Disney plunders its 1950 animated feature Cinderella for a live-action adaptation, with Downton Abbey‘s Lily James in the title role. The plot remains largely the same, as (Cinder)Ella is tormented by her wicked stepmother Lady Tremaine (Cate Blanchett), ridiculed by her stepsisters, and unexpectedly charmed by a prince (Richard Madden). At Cinderella’s lowest point, her fairy godmother (Helena Bonham Carter) has a few things of her own to say about Cinderella’s fortunes.
As far as surprises go, you might say the surprise is that there are no real surprises. This film is not subversive, or reliant on new twists, but instead is a straightforwardly beautiful story, updated well in certain areas, and with no shame in its embrace of the charm of the original material. The original film ran 75 minutes, and a shocking amount of that was devoted to animal antics, so the human-centric material being adapted from it really must total more like 35 or 40 minutes, but its expansion to feature length doesn’t seem excessive.
There are no extraneous complications to the plot, but rather some very welcome clarification and character development. Lily James has a slightly tough role to play, given that Cinderella is such a paragon of kindness. But as predictable as scenes of her stepmother emotionally abusing her are, they are always punctuated by the knowledge that it is Cinderella’s own virtues that are her downfall for most of the story. Because she is so unfailingly kind, she is open to be used and treated cruelly. This is not new insight to this adaptation, but it is communicated well and keeps the fleshed out story of Lady Tremaine’s cruelty grounded in character.
Speaking of our villain, Cate Blanchett is fantastic here, predatory like a snake while also able to radiate wicked charm. There are moments of unspoken sympathy here and there given to her character, but they are always subtle and underplayed. There is no redemption for the stepmother here (Maleficent this ain’t), but this version of the stepmother is very much defined by her intellect as wedded to her ambition. She has reasoned and reasonable plans, and they would work if her stepdaughter was less obtuse in her purity. So Blanchett is given carte blanche in creating a wicked character, while also getting the audience to maybe see things from her perspective as well.

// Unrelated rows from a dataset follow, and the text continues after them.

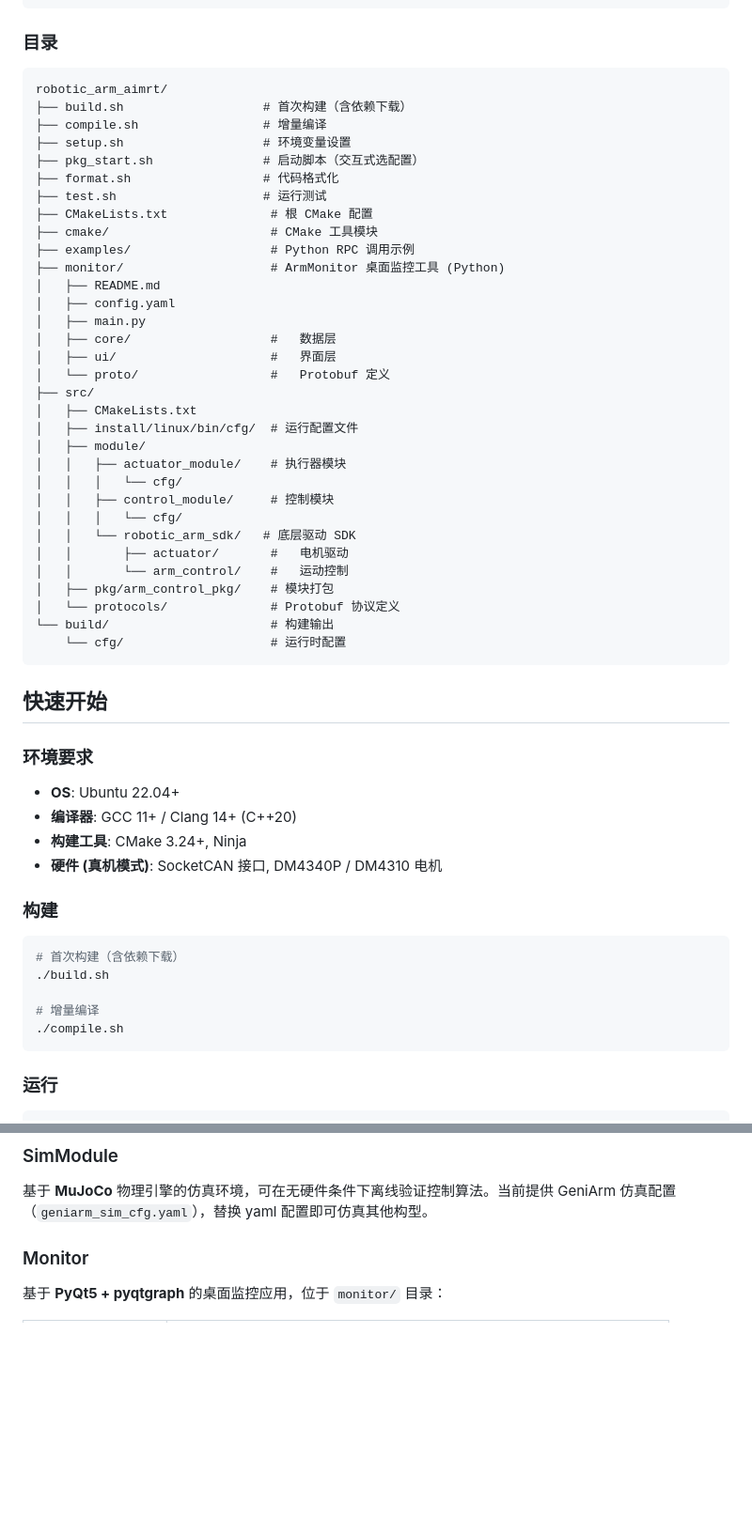
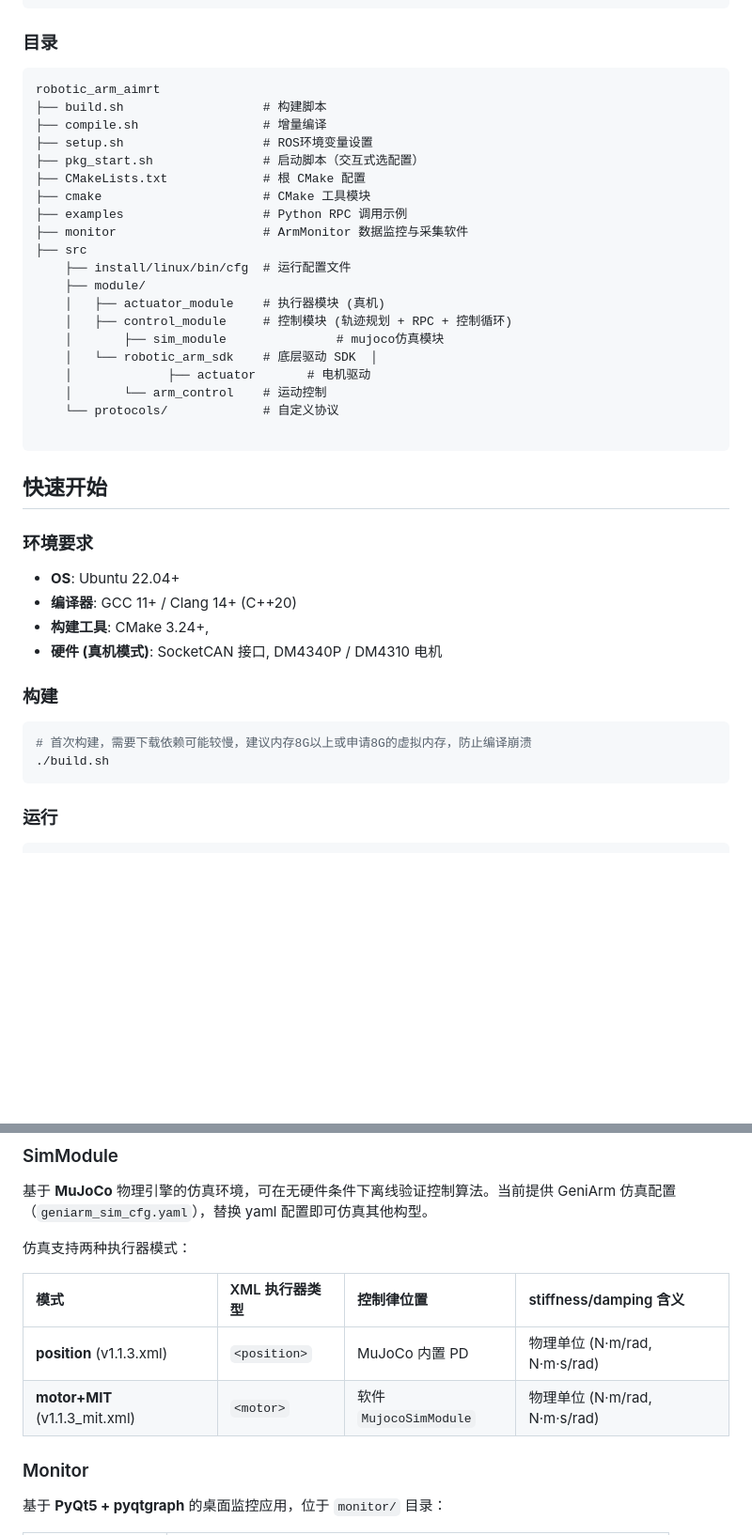
Before and after one commit to wxnlP/genisys, a Markdown page: README.md, 2 parts joined by grey strips. Shown at 94% size. Rendered like a GitHub page; blank space fills up the shorter version.

````diff
--- a/README.md
+++ b/README.md
@@ -50,38 +50,26 @@
 ### 目录
 
 ```
-robotic_arm_aimrt/
-├── build.sh                   # 首次构建（含依赖下载）
+robotic_arm_aimrt
+├── build.sh                   # 构建脚本
 ├── compile.sh                 # 增量编译
-├── setup.sh                   # 环境变量设置
+├── setup.sh                   # ROS环境变量设置
 ├── pkg_start.sh               # 启动脚本（交互式选配置）
-├── format.sh                  # 代码格式化
-├── test.sh                    # 运行测试
-├── CMakeLists.txt              # 根 CMake 配置
-├── cmake/                      # CMake 工具模块
-├── examples/                   # Python RPC 调用示例
-├── monitor/                    # ArmMonitor 桌面监控工具 (Python)
-│   ├── README.md
-│   ├── config.yaml
-│   ├── main.py
-│   ├── core/                   #   数据层
-│   ├── ui/                     #   界面层
-│   └── proto/                  #   Protobuf 定义
-├── src/
-│   ├── CMakeLists.txt
-│   ├── install/linux/bin/cfg/  # 运行配置文件
-│   ├── module/
-│   │   ├── actuator_module/    # 执行器模块
-│   │   │   └── cfg/
-│   │   ├── control_module/     # 控制模块
-│   │   │   └── cfg/
-│   │   └── robotic_arm_sdk/   # 底层驱动 SDK
-│   │       ├── actuator/       #   电机驱动
-│   │       └── arm_control/    #   运动控制
-│   ├── pkg/arm_control_pkg/    # 模块打包
-│   └── protocols/              # Protobuf 协议定义
-└── build/                      # 构建输出
-    └── cfg/                    # 运行时配置
+├── CMakeLists.txt             # 根 CMake 配置
+├── cmake                      # CMake 工具模块
+├── examples                   # Python RPC 调用示例
+├── monitor                    # ArmMonitor 数据监控与采集软件
+├── src
+    ├── install/linux/bin/cfg  # 运行配置文件
+    ├── module/
+    │   ├── actuator_module    # 执行器模块 (真机)
+    │   ├── control_module     # 控制模块 (轨迹规划 + RPC + 控制循环)
+    │		├── sim_module				 # mujoco仿真模块
+    │   └── robotic_arm_sdk    # 底层驱动 SDK  │
+    │			  ├── actuator       # 电机驱动
+    │       └── arm_control    # 运动控制
+    └── protocols/             # 自定义协议
+
 ```
 
 ## 快速开始
@@ -90,17 +78,14 @@ robotic_arm_aimrt/
 
 - **OS**: Ubuntu 22.04+
 - **编译器**: GCC 11+ / Clang 14+ (C++20)
-- **构建工具**: CMake 3.24+, Ninja
+- **构建工具**: CMake 3.24+,
 - **硬件 (真机模式)**: SocketCAN 接口, DM4340P / DM4310 电机
 
 ### 构建
 
 ```bash
-# 首次构建（含依赖下载）
+# 首次构建，需要下载依赖可能较慢，建议内存8G以上或申请8G的虚拟内存，防止编译崩溃
 ./build.sh
-
-# 增量编译
-./compile.sh
 ```
 
 ### 运行
@@ -146,6 +132,13 @@ robotic_arm_aimrt/
 ### SimModule
 
 基于 **MuJoCo** 物理引擎的仿真环境，可在无硬件条件下离线验证控制算法。当前提供 GeniArm 仿真配置（`geniarm_sim_cfg.yaml`），替换 yaml 配置即可仿真其他构型。
+
+仿真支持两种执行器模式：
+
+| 模式 | XML 执行器类型 | 控制律位置 | stiffness/damping 含义 |
+|:---|:---|:---|:---|
+| **position** (v1.1.3.xml) | `<position>` | MuJoCo 内置 PD | 物理单位 (N·m/rad, N·m·s/rad) |
+| **motor+MIT** (v1.1.3_mit.xml) | `<motor>` | 软件 `MujocoSimModule` | 物理单位 (N·m/rad, N·m·s/rad) |
 
 ### Monitor
 
````
Also changed, not shown: other parts of README.md (+62 -62 lines).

Some of the new aspects of the story are updated efficiently but significantly, as Cinderella’s “disguise” as a Princess and (in this adaptation) the Prince’s affectation as a mere apprentice both fit in well with a class-conscious message. It is nicely delivered here, and calls to mind similar sentiments from last month’s Kingsman: The Secret Service. Overall the story is indeed faithful to the original, including nods to the animated film’s animal material, and this gives to Cinderella a sense of being old-fashioned. The slippers are still high heels, after all. But the traditional stuff is balanced well with the updates, making for a satisfying whole.
Director Kenneth Branagh has transitioned from directing high-profile Shakespeare adaptations to mainstream tentpoles, and his variety so far has been commendable. Thor, a superhero film steeped in Norse mythology; Jack Ryan: Shadow Recruit, a CIA thriller; now Cinderella, a sumptuous fairy tale. Branagh brings his penchant for fencing and period dress (both featured in Hamlet) to the lavish production, but his most signature technical flourish is the dutch angle (the sideways tilting of the camera). Thor featured the most abuse of the technique since Roger Christian’s Battlefield: Earth, so it certainly surprised me that Cinderella features one and only one dutch shot (pictured above), but it’s a doozy. The restraint elsewhere makes this one shot stand out all the more, as Cinderella, racing with two minutes to midnight, appears to uncontrollably slide downward, both out the door and down in (affected) social class. Putting the bow on the film is composer Patrick Doyle’s pomp and circumstance, which enhance the simple charm of the film quite a bit. Incidentally, one of Doyle’s main leitmotifs in the film really reminds me of the main theme of Pan’s Labyrinth, by Javier Navarrete. But I digress.
Cinderella is a beautifully put together film, bolstered by a fantastic cast and a mix of old and new sentimentality. Scenes such as the fairy godmother’s transformation of Cinderella’s dress contain an undeniable movie magic as well as literal magic. This is a faithful and effective adaptation of a classic that definitely could have used updating (*cough* does Beauty and the Beast really need it too?? *cough*). A safe but splendid film. 8/10.
Bonus Review! (with mild SPOILERS)
In the real world, Frozen fever hasn’t died down in the least, and this 7-minute epilogue to the film is most welcome. In Arendelle, Elsa is determined to throw Anna a “perfect” birthday party; antics and fan service ensue.
I adore Frozen, and this short just goes for my, and many others’, warm and fluffy feels. The short is very much like a victory lap, and so its ambitions are mainly to give cameos and encores to elements of the film. Indeed, so many of those elements are frantically thrown in, it’s a wonder the Duke of Weselton didn’t show up for cake. I marvel at the fact that Santino Fontana (Hans) was rehired just to grunt! Also, the child chorus featured here is recognizable from early classroom scenes scrapped during development of Frozen.
But what I appreciate is that even in this bit of fluff, there’s insightful (in addition to fun) character stuff going on. Elsa’s determination to create a perfect day for Anna is obvious over-compensation for all the years of relative neglect that passed by as they grew up. This isn’t exactly groundbreaking drama, but you wouldn’t expect it to be. Take the short for what it is, a funny and charming window back into the lives of the characters Frozen fans love. And those little snowmen are great; I wonder what role they’ll play in Frozen 2…